The second part of Disc Two is dedicated to the acoustic demos recorded in the summer of 1966 by Buckley and Beckett, sans Bohemians. There’s a third version here of “She Is” here (Buckley and Beckett knew when to hold onto something great!) making for fun listening comparisons across both discs. Two tracks are time-capsule curiosities, Beckett reciting poetry over acoustic strumming on “Found at the Scene of a Rendezvous That Failed” and “Birth Day.” The spontaneity of these tracks is evident, and adds to their appeal. Buckley’s laughing during the recording of “My Love is for You” doesn’t detract from the attractive melody. The tracks on Disc Two are in far from pristine condition, but their historical significance makes them a worthwhile inclusion even if the sound quality can’t compare to that of the first disc.

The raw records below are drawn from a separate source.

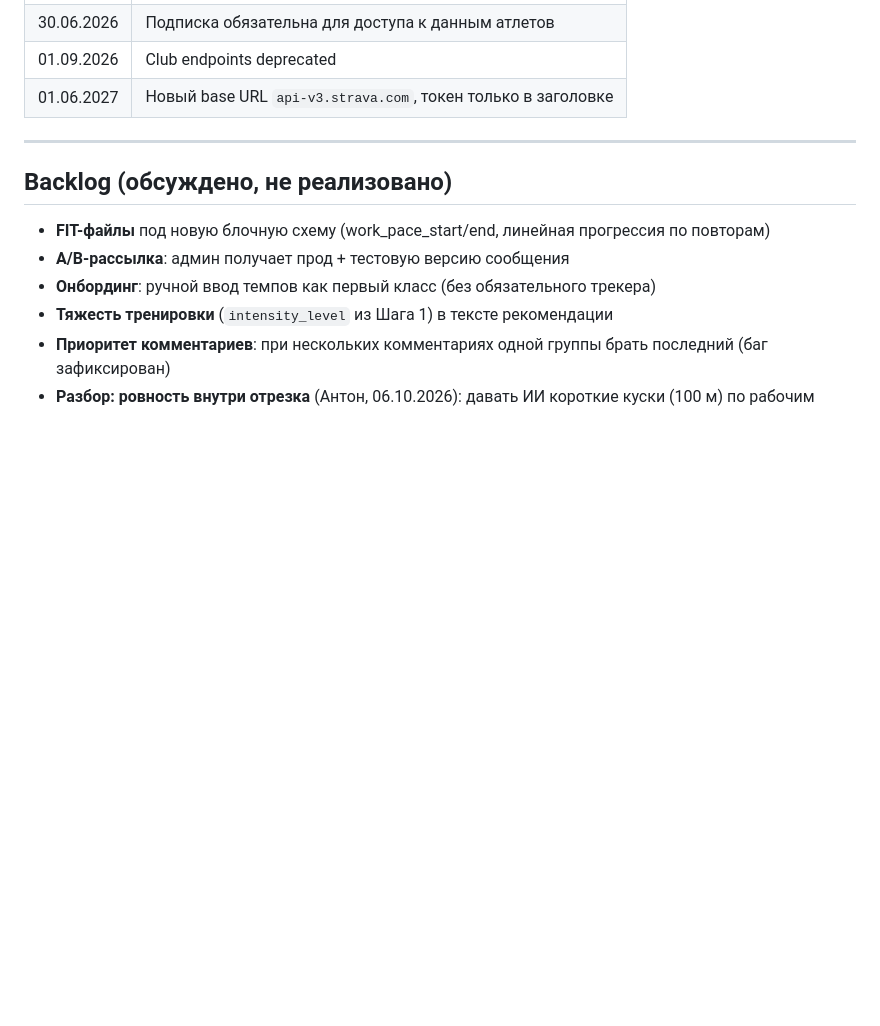
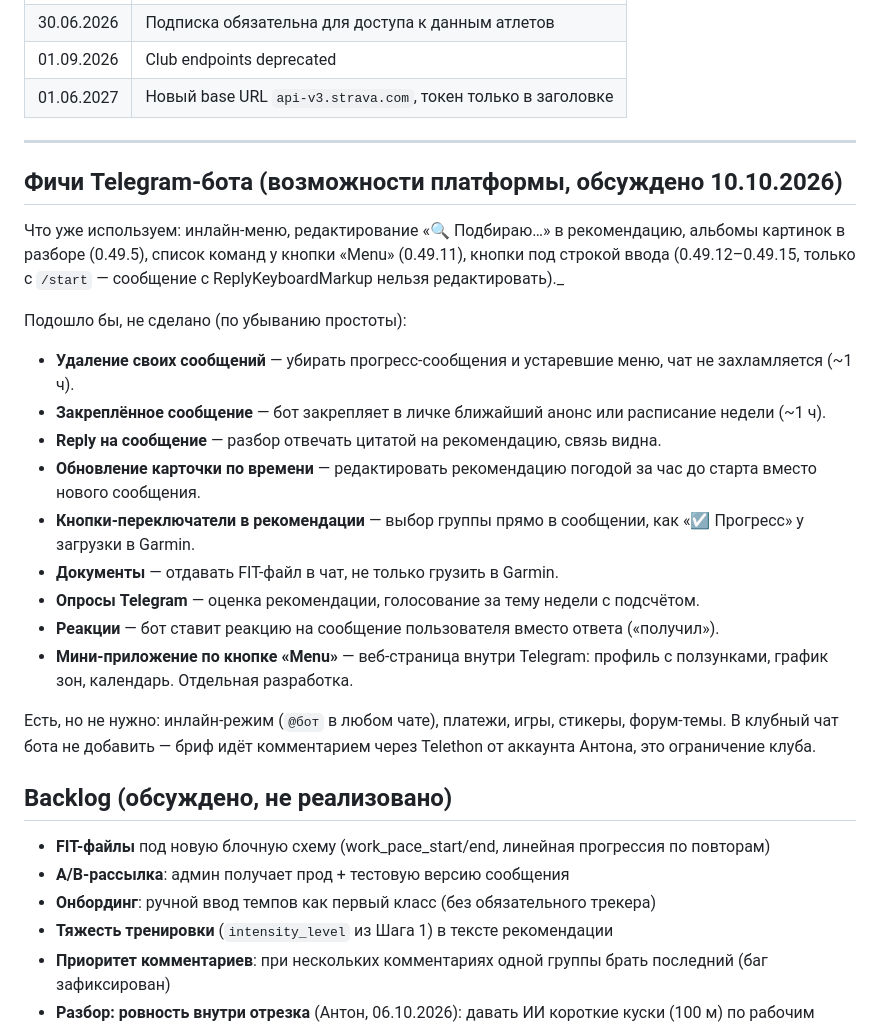
Before and after one commit to savkost-dev/running-bot, a Markdown page: CLAUDE.md, the part around the change. GitHub-like rendering; blank space fills up the shorter version.

Commit message:
docs: раздел «Фичи Telegram-бота» в CLAUDE.md (обсуждено 10.10.2026)
Co-Authored-By: Claude Fable 5.1 <noreply@anthropic.com>

```diff
--- a/CLAUDE.md
+++ b/CLAUDE.md
@@ -220,6 +220,23 @@ running-bot/
 
 ---
 
+## Фичи Telegram-бота (возможности платформы, обсуждено 10.10.2026)
+
+Что уже используем: инлайн-меню, редактирование «🔍 Подбираю…» в рекомендацию, альбомы картинок в разборе (0.49.5), список команд у кнопки «Menu» (0.49.11), кнопки под строкой ввода (0.49.12–0.49.15, только с `/start` — сообщение с ReplyKeyboardMarkup нельзя редактировать)._
+
+Подошло бы, не сделано (по убыванию простоты):
+- **Удаление своих сообщений** — убирать прогресс-сообщения и устаревшие меню, чат не захламляется (~1 ч).
+- **Закреплённое сообщение** — бот закрепляет в личке ближайший анонс или расписание недели (~1 ч).
+- **Reply на сообщение** — разбор отвечать цитатой на рекомендацию, связь видна.
+- **Обновление карточки по времени** — редактировать рекомендацию погодой за час до старта вместо нового сообщения.
+- **Кнопки-переключатели в рекомендации** — выбор группы прямо в сообщении, как «☑ Прогресс» у загрузки в Garmin.
+- **Документы** — отдавать FIT-файл в чат, не только грузить в Garmin.
+- **Опросы Telegram** — оценка рекомендации, голосование за тему недели с подсчётом.
+- **Реакции** — бот ставит реакцию на сообщение пользователя вместо ответа («получил»).
+- **Мини-приложение по кнопке «Menu»** — веб-страница внутри Telegram: профиль с ползунками, график зон, календарь. Отдельная разработка.
+
+Есть, но не нужно: инлайн-режим (`@бот` в любом чате), платежи, игры, стикеры, форум-темы. В клубный чат бота не добавить — бриф идёт комментарием через Telethon от аккаунта Антона, это ограничение клуба.
+
 ## Backlog (обсуждено, не реализовано)
 
 - **FIT-файлы** под новую блочную схему (work_pace_start/end, линейная прогрессия по повторам)
```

As is expected (but not taken for granted!) from Rhino Handmade, the package is a unique one. It’s larger than standard CD size, 6.5″ x 6″, and is presented in a heavy cardboard digipak opening via string clasp. Inside are two individual CD envelopes, one of the original album and one “bootleg-style,” with the back replicating an original tape box. There’s also a large 18-page booklet enclosed, with essays by both Larry Beckett and Thane Tierney. There’s also technical and discographical information. Original engineer Bruce Botnick has beautifully mastered both discs for Rhino under the supervision of producer Mason Williams.

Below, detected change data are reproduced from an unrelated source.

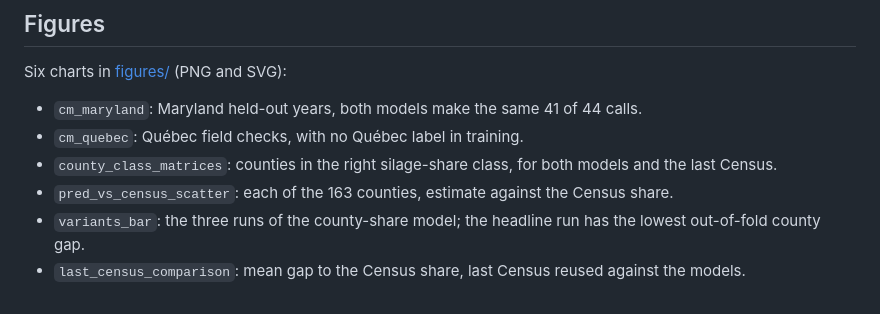
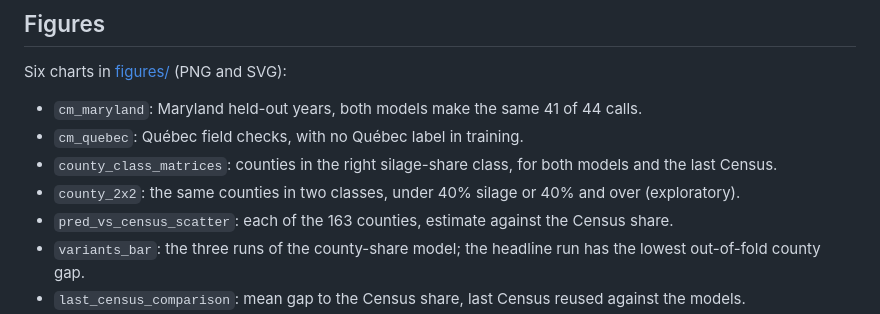
Before and after one commit to devarchith/Hack-the-harvest-, a Markdown page: docs/README.md, the part around the change. GitHub-like rendering.

Commit message:
Docs: two-class county matrix (under 40% silage or 40% and over), marked exploratory

```diff
--- a/docs/README.md
+++ b/docs/README.md
@@ -34,6 +34,7 @@ Six charts in [figures/](figures/) (PNG and SVG):
 - `cm_maryland`: Maryland held-out years, both models make the same 41 of 44 calls.
 - `cm_quebec`: Québec field checks, with no Québec label in training.
 - `county_class_matrices`: counties in the right silage-share class, for both models and the last Census.
+- `county_2x2`: the same counties in two classes, under 40% silage or 40% and over (exploratory).
 - `pred_vs_census_scatter`: each of the 163 counties, estimate against the Census share.
 - `variants_bar`: the three runs of the county-share model; the headline run has the lowest out-of-fold county gap.
 - `last_census_comparison`: mean gap to the Census share, last Census reused against the models.
```
Also changed, not shown: docs/03-results.md (+4 -0 lines), docs/numbers.md (+1 -0 lines), docs/figures/county_2x2.png (added), 2 other files.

Tim Buckley would go on to push the envelope even further, with explorations into jazz, the avant-garde, soul and even funk territory before his death in 1975, aged 28. But never was his voice more pure and never was the feeling of “anything’s possible” as palpable as on 1966’s Tim Buckley. Rhino Handmade’s 2011 edition does this Los Angeles nugget proud.